Wanted: spin bowlers

Enock Muchinjo

JOHN Traicos was a world-class spin bowler when Zimbabwe were awarded Test status in 1992. Traicos was a fit and committed cricketer who turned out for Zimbabwe at the highest level until he w

as well into his 40s.


It is an acceptable model in Test cricket circles that a team should possess at least one strike spinner who can do the job as effectively as the seamers.

No wonder South Africa always mourn their lack of top spin bowlers in years of international cricket. This is one aspect of cricket where, admittedly, the Zimbabweans have had one over their southern foe.


Spin bowler Nicky Boje, who needs to bat well to be in the South African team, took a five-wicket haul against England earlier this year, becoming the only South African to do so on home soil in more than 50 years.


After Traicos, Zimbabwe had other spinners, though largely part-timers, in the periods close to Traicos’s days. These included the likes of batsman Andy Pycroft and Kevin Duers, among others.


Later on, from a new generation, Adam Huckle rose as Zimbabwe’s first-choice spinner. Huckle strengthened his position against New Zealand in 1997, taking a career-best 6 for 109, becoming the first Zimbabwean to take 10 wickets in a single Test match.


Paul Strang was the other Zimbabwean spin bowler of note, following Huckle’s route. Also a superb cover fielder, Strang was reliable as Zimbabwe’s first choice, and his best figure of 8 for 109 against the New Zealanders was the best international bowling figure for the 2000/01 season.

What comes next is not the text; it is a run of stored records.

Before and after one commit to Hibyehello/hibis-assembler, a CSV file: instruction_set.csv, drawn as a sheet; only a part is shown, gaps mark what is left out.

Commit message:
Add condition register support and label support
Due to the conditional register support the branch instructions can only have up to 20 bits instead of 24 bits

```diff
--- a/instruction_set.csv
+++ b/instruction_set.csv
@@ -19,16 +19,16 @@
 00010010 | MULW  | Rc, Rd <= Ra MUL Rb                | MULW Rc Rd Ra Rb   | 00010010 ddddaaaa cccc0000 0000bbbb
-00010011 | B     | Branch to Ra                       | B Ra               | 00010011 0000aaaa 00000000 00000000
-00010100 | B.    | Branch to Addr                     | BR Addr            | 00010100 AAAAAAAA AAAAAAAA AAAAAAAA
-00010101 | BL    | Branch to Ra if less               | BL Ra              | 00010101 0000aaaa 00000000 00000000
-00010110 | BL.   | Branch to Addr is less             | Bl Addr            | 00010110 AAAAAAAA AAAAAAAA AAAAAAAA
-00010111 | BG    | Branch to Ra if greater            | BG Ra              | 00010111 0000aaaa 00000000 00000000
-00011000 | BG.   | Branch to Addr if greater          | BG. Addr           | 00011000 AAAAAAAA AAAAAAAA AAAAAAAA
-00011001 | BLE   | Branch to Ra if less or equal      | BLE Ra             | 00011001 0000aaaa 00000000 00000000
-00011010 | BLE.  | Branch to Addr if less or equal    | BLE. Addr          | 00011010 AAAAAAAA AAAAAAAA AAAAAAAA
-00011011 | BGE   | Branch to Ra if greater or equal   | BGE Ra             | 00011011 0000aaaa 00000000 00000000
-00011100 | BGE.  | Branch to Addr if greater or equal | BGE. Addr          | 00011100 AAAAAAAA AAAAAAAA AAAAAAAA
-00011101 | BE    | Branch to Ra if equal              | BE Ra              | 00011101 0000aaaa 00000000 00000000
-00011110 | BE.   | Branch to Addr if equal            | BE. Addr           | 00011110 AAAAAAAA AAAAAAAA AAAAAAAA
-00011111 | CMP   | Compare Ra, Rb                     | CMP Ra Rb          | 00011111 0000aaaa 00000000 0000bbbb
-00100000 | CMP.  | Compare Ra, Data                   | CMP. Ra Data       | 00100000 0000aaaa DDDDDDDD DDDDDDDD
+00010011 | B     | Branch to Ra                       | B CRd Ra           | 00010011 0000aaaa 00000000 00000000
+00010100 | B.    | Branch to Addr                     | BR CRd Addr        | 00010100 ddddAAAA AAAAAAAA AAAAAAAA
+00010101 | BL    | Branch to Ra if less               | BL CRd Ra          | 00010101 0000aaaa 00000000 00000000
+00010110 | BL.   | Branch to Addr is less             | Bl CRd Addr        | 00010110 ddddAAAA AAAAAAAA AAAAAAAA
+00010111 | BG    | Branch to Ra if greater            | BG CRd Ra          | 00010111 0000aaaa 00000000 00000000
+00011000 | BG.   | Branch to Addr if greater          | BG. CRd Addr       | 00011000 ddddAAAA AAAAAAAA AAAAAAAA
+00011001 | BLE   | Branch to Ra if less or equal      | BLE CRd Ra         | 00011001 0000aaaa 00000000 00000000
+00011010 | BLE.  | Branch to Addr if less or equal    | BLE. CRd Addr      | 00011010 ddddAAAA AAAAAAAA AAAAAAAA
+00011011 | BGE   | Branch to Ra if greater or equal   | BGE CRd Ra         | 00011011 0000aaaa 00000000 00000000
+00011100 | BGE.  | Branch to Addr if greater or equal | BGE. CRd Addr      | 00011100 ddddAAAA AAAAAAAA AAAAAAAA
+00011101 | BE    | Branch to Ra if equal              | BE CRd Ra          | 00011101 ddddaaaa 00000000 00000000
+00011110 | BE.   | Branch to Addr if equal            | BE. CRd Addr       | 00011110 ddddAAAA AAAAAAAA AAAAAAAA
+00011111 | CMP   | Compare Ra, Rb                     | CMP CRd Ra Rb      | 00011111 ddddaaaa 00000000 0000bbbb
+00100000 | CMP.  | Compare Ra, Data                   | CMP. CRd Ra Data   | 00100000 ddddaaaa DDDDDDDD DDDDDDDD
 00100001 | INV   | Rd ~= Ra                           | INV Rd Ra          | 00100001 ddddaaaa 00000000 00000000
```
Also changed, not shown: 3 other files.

After Strang, Zimbabwe had no spinner of note for some time, until Ray Price emerged onto the scene three seasons ago. He quickly became a top-notch wicket taker, taking 33 wickets at an average of 22,42 in the 2003/4 season. But Price did not fully realise his international potential as he is now out of Zimbabwe cricket.


The question is: can Zimbabwe continue to groom top spin bowlers after this proud tradition of quality slow, flight and turn bowling?


Cricket traditions take a real beating to finally die down, and Zimbabwe should continue to churn out good spinners.


Since Price, Prosper Utseya has been the next best man and, for his age and experience, he has shown great vision. Of course he still has a lot to learn. With time, he will be a dependable off-spinner for Zimbabwe.


Graeme Cremer is the other spinner coming up, while there are others who can bowl well as part-timers. One of these, and hopefully more, will emerge as the next world-class spinner bowler for Zimbabwe.